You're probably asking: Do I really need a wetsuit? Will a wetsuit make me faster? Like most answers, it depends on a few factors. Overall, when the water is cold and you want to be competitive, the answer is a resounding yes. But novice swimmers in open-water conditions may struggle with a wetsuit, potentially causing more problems than they solve.
Certain body types will benefit more from a wetsuit than others. Athletes' bodies will naturally either sink or float in the water. For those who struggle to stay on the top of the water, a wetsuit adds buoyancy and is a beneficial tool. For those who have a high body position, the wetsuit can potentially put them too high in the water, making it difficult to get propulsion.
Here are a few basic ideas to help you find the right wetsuit for you and your race conditions:
1. How a Wetsuit Helps1 of 7
Not all wetsuits are triathlon-specific and are made for swimming on the surface of the water. Dive or water sport wetsuits are designed for protection from the elements, and they do not provide much buoyancy. It is the buoyancy, or lift on the water, that helps you conserve energy while riding high on the surface.
You will be more hydrodynamic in a triathlon wetsuit because it promotes lower drag forces, which enables you to swim faster. Neoprene makes the wetsuits naturally warm, and triathlon wetsuits are more flexible to allow both range of motion and speed of movement at the shoulders.
For those new to wetsuit swimming, know that some water will always get inside the suit. This is normal and why it's called a wetsuit (vs. a dry suit for super cold temps). Your body will warm the small amount that gets between your skin and the suit.
2. Fit and Sizing2 of 7
A proper fit is the key to swimming faster and more comfortably in a wetsuit. It needs to be snug and fit like a glove, but not too tight, as this can restrict breathing and cause a sense of panic and claustrophobia. A wetsuit that is too loose means you'll probably be dragging gallons of water along with you, resulting in a much higher effort level and slower swim times.
The crotch and shoulder areas are the main places to check for fit. You will need space in your torso to swim without restriction, and loose areas around the shoulder will allow you to reach fully and rotate--allowing full range for the arm pull and recovery. The wetsuit needs to support your swim stroke, not restrict it.
USAT, ITU and WTC (Ironman) have rules restricting the thickness of the wetsuit to no more than 5mm. Most brands will put the thickest rubber on the front torso and legs to give the heaviest areas of your body the most buoyancy. Thinner rubber (1.5-2mm) at the shoulders allows for greater flexibility and arm speed.
3. Sleeveless vs. Full sleeves3 of 7
Tri wetsuits come in different styles, and sleeveless or long-sleeve suits are the most common. A sleeveless wetsuit is best for warmer water temps and for those who feel too much restriction in the shoulders with a sleeved suit. Full-sleeved suits are more appropriate for colder water. New technology and thinner neoprene has allowed long-sleeved suits to become more flexible and have less restriction on arm turnover.

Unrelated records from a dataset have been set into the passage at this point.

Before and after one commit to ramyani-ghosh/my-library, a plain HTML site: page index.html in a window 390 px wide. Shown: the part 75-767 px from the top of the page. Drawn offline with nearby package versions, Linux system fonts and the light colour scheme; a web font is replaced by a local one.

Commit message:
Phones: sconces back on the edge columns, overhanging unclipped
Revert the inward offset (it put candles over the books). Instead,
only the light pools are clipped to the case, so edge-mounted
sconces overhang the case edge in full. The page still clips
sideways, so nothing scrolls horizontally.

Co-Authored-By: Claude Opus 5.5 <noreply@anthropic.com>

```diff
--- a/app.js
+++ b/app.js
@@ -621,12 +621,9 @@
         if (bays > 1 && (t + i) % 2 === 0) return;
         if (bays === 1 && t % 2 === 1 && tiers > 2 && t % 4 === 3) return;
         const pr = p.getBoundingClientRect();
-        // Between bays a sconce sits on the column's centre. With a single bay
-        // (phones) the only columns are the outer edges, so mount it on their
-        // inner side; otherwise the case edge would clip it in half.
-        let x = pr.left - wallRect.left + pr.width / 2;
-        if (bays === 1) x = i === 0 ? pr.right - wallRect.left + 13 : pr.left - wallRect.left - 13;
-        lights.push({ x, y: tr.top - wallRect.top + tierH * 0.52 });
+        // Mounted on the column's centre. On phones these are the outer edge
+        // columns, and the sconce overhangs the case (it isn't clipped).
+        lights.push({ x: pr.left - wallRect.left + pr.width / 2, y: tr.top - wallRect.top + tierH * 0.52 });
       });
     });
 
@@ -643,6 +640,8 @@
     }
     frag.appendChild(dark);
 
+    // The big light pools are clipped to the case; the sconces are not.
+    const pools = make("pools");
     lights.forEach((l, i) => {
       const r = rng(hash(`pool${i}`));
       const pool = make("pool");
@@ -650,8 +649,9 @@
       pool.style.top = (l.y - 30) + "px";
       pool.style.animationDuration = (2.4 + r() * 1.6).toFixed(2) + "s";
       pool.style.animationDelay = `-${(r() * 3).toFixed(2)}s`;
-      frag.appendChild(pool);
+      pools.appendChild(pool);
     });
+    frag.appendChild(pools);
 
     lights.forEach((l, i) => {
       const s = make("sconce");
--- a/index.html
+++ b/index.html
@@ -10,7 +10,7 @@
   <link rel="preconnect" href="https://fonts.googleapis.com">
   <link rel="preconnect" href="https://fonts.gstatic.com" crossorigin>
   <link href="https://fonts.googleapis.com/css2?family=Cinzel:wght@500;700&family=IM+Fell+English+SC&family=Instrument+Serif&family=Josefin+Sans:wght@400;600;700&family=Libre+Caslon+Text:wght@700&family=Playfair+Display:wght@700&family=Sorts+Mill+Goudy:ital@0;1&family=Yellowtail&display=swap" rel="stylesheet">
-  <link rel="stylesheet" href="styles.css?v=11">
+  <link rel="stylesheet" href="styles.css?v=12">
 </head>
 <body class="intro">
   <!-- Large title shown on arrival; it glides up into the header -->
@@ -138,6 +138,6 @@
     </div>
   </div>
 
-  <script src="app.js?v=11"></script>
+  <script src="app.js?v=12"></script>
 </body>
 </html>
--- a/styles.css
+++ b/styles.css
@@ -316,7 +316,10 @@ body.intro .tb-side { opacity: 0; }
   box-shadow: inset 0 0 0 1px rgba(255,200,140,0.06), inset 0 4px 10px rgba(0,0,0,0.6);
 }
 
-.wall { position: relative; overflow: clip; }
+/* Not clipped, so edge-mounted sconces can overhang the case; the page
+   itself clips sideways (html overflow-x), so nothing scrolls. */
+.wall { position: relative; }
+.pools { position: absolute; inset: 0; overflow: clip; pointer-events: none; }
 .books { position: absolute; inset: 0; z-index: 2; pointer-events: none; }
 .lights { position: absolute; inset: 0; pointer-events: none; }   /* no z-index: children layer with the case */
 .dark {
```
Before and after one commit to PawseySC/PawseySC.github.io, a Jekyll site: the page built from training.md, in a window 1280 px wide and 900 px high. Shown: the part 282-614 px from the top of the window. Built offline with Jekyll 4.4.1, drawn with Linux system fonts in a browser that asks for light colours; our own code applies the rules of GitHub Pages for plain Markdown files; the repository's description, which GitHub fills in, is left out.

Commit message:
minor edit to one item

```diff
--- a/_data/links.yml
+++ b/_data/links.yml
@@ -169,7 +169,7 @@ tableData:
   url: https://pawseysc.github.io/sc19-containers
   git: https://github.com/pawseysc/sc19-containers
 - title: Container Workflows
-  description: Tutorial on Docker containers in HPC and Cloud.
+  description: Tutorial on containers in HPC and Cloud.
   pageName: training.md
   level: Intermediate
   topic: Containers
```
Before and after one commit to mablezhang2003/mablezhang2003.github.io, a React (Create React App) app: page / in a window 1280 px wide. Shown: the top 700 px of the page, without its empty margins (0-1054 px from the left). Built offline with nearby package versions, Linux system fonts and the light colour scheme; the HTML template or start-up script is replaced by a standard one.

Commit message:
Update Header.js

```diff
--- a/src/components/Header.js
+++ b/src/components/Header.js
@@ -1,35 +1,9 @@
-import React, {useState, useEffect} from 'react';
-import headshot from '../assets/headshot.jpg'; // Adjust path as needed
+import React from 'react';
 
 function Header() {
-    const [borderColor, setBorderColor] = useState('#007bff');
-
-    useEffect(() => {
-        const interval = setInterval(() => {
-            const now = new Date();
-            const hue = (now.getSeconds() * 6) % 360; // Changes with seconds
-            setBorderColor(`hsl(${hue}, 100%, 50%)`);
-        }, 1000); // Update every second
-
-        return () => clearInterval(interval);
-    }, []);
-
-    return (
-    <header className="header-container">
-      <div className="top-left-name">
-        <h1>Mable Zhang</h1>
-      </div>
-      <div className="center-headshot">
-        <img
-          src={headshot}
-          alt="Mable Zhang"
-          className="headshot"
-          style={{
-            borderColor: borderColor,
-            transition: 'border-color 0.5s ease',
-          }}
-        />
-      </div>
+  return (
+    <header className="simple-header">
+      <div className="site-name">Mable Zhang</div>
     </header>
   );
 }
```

Train with your wetsuit to get used to the extra effort wearing neoprene on your arms and shoulders creates. Full-sleeved suits are the most popular and provide the best option for swimming faster because they are more buoyant and create less drag. Sleeveless suits let in more water.
4. Pricing4 of 7
If you're just getting started in the sport, watching your budget or just want a suit to get you through training and racing, you don't need to spend a lot of money. Lower priced suits will fulfill the basic requirements needed to help you with your swim and protect you from cold temperatures. These suits usually fit looser and have uniform neoprene thickness.
If you come from a competitive swim background or are looking for improved performance, a mid-price suit will work best. You can enhance your speed and comfort in the water without breaking the bank.
High-end wetsuits feature the newest technology, high-quality buoyant rubber and offer a high degree of efficiency, flexibility, buoyancy and performance. At the highest end, there are suits that feature every new innovation and the latest technology to improve performance and give you an edge.
5. Try Before You Buy5 of 7
Renting is an easy and affordable option when you don't own a wetsuit,and it's a good way to test out a wetsuit before buying one. The downside to renting is that it's not yours and you need to plan ahead for when you want to use one for both training and racing. On big race weekends, shops can sell out.
Wetsuit rentals are available at your local tri, bike, run or swim shop, and online retailers offer rental options throughout the country. Wetsuit companies or retail stores will often offer a test day at your local open water venue throughout the summer. You can test out different brands, styles and sizes to determine which fits you and your budget best.
6. Care6 of 7
Taking good care of your wetsuit will give it a longer, more useful life. Rinse your suit in clean water after every use. Allow it to dry inside out. Avoid leaving it in direct sunlight and hang or fold to store. Avoid contact with sharp objects: This includes fingernails when putting on or taking off your suit. Wetsuit glue or rubber cement can be used to repair minor cuts. Repairing them when they are small prevents bigger, un-repairable rips.
A wetsuit is an important purchase. Take your time, do some research, try a few different brands and styles, swim with it often in the open water and watch your performance improve year after year